Don’t be mean to your dad, Meghan – Harry won’t like it, writes LIZ JONES
First, let me say I loved, loved, loved your two wedding dresses. I think you have the best legs since Cyd Charisse.
But I really do believe you’re about to make the biggest mistake of your life.
I understand your dad is a bit of a wally. He should probably have kept quiet about the fact you didn’t send him a Father’s Day card.
Not staged those cheesy fake photos. He shouldn’t really tell the world he is nowhere near as bad as Donald Trump, so the Queen has no excuse not to meet him.
He probably shouldn’t have blurted out on live breakfast TV what he talked about on the phone with son-in-law Harry, or how keen you are to have kids.
But let’s face it. He is probably just excited. All parents can be embarrassing. He clearly loves you, and he is clearly reaching out, with open arms.
And remember that you were the one who foisted notoriety on him. He didn’t ask for the limelight. He needed some media training and a minder with the wedding coming up. He got neither.
Never mind that ‘courtiers are at a loss what to do with him’. If you are such an independent woman, why don’t you take charge; why don’t you decide?
And why not give him a cottage – you’ll have enough to go around. But cutting him out of your life completely, as was suggested in one newspaper report yesterday, would be just plain mean, and not worthy of a humanitarian: remember, he is a human, too.
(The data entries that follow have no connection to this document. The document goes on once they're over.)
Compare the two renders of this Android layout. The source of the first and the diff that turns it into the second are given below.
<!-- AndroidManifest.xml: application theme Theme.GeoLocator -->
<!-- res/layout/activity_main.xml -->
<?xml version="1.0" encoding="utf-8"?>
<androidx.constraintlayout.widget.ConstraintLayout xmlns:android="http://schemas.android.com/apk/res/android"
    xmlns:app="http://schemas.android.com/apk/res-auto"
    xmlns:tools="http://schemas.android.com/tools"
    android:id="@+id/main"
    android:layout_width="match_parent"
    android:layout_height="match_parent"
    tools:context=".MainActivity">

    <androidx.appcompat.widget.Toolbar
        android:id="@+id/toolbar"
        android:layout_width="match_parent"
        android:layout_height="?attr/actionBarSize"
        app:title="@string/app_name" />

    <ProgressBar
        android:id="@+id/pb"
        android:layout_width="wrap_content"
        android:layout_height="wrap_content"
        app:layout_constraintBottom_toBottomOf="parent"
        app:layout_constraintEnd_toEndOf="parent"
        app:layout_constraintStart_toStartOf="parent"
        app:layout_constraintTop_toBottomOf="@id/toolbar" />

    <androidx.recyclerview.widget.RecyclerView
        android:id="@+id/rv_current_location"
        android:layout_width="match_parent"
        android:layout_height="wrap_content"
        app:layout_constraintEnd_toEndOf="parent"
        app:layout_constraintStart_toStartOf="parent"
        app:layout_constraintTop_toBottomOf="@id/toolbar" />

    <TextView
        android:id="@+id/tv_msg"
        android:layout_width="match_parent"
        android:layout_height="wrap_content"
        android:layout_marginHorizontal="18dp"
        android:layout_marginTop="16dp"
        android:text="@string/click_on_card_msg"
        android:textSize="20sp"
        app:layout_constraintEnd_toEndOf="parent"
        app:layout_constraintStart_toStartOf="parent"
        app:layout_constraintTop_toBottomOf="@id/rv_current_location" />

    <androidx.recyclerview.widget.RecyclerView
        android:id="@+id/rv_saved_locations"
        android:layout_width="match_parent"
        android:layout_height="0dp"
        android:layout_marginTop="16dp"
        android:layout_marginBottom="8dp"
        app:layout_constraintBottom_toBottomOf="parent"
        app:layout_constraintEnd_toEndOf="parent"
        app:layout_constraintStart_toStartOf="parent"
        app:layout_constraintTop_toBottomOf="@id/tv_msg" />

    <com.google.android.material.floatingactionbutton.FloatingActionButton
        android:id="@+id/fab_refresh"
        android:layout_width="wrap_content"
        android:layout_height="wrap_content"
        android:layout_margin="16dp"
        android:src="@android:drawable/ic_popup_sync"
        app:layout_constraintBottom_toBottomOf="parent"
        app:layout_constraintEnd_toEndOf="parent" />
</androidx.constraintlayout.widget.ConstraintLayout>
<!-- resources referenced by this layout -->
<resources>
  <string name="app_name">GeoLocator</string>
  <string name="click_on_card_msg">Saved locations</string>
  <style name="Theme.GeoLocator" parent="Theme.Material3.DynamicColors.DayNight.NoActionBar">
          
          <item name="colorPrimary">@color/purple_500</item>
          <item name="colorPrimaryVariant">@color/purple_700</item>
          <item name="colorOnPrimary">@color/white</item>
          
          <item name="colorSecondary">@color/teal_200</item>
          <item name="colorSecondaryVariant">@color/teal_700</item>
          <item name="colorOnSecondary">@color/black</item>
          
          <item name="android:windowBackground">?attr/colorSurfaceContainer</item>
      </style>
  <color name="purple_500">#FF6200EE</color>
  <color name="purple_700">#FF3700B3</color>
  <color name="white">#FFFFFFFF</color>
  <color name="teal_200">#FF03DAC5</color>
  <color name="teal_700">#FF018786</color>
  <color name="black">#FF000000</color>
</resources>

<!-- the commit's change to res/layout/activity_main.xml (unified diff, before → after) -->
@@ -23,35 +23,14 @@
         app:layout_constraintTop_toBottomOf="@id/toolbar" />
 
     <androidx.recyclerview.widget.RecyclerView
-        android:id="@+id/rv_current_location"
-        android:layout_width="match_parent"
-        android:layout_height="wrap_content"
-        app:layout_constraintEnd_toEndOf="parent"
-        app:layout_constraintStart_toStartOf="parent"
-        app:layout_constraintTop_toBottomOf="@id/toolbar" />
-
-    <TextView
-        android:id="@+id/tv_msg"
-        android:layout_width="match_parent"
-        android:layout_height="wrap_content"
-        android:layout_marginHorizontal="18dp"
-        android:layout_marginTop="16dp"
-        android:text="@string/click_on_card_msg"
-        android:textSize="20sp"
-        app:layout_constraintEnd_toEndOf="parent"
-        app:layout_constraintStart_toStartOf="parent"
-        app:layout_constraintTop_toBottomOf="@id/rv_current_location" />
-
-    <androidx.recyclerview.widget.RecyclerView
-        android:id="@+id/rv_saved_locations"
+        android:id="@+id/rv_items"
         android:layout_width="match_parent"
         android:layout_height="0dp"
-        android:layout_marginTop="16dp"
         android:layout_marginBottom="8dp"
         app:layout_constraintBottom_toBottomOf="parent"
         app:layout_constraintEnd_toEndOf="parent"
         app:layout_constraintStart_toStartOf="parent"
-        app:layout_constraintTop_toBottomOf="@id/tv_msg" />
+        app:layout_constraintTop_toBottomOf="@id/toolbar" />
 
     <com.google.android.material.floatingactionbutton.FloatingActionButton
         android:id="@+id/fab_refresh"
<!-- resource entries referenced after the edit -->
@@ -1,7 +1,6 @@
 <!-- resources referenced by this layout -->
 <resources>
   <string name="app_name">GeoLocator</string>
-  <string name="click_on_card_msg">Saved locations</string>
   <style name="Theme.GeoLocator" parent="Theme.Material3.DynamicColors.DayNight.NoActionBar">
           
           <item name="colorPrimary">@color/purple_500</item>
Being churlish and vindictive is not a trait Harry would find remotely attractive, given he seems to be gracious with everyone.
You can’t just swap your real dad for a more glamorous, connected one. He spoke of his pride at seeing Charles walk you down the aisle, but I’ll bet his own absence stuck like a knife in that bear-like girth.
No fathers are perfect, especially when it comes to daughters.
Mine certainly wasn’t. Unlike your father, mine had movie-star looks and a public school education: in my family, he was known as the toff; in his village, everyone called him ‘the Colonel’.
But he was born in 1921, so had no idea about hugging, or talking.
My dad was conservative with money, too: when I was a student and had bought a few basics, he wrote me a letter, demanding I pay his Access bill.
But every time I was travelling, he would plot the route on a map, call me up and tell me that the A14 or M11 is ‘the most dangerous road in England’ and why don’t I ‘just stay home’.
When I was off to LA for work in the early 1980s, he wrote me a letter, saying the city was ‘full of gangs, and no place for my Lizzie’. He’d put air in my tyres, too.
I only really got to know him when he was in his 80s and suffering from cancer. For the first time, in his hospital bed, he paid me a compliment. I saw him cry, too.
‘Tell the girls I’m sorry about this,’ he said to my mum on his death bed. So he did think of us and love us. He just didn’t show it that often.
So you need to be the bigger person and reach out. Don’t be tempted to text: you’re not 12. Don’t put out an official press release stating ‘I have always cared for my father’.
That’s passive aggressive. And tell him you love him like you love your beagle; trust me, a father’s love is just as unconditional.
You still have time to pick up the phone. I don’t. Let him know what he means to you, but keep it casual. Tell him the tyres in your wedding-day E-type Jag are looking a little low…
Source: DAILYMAIL MAILONLINE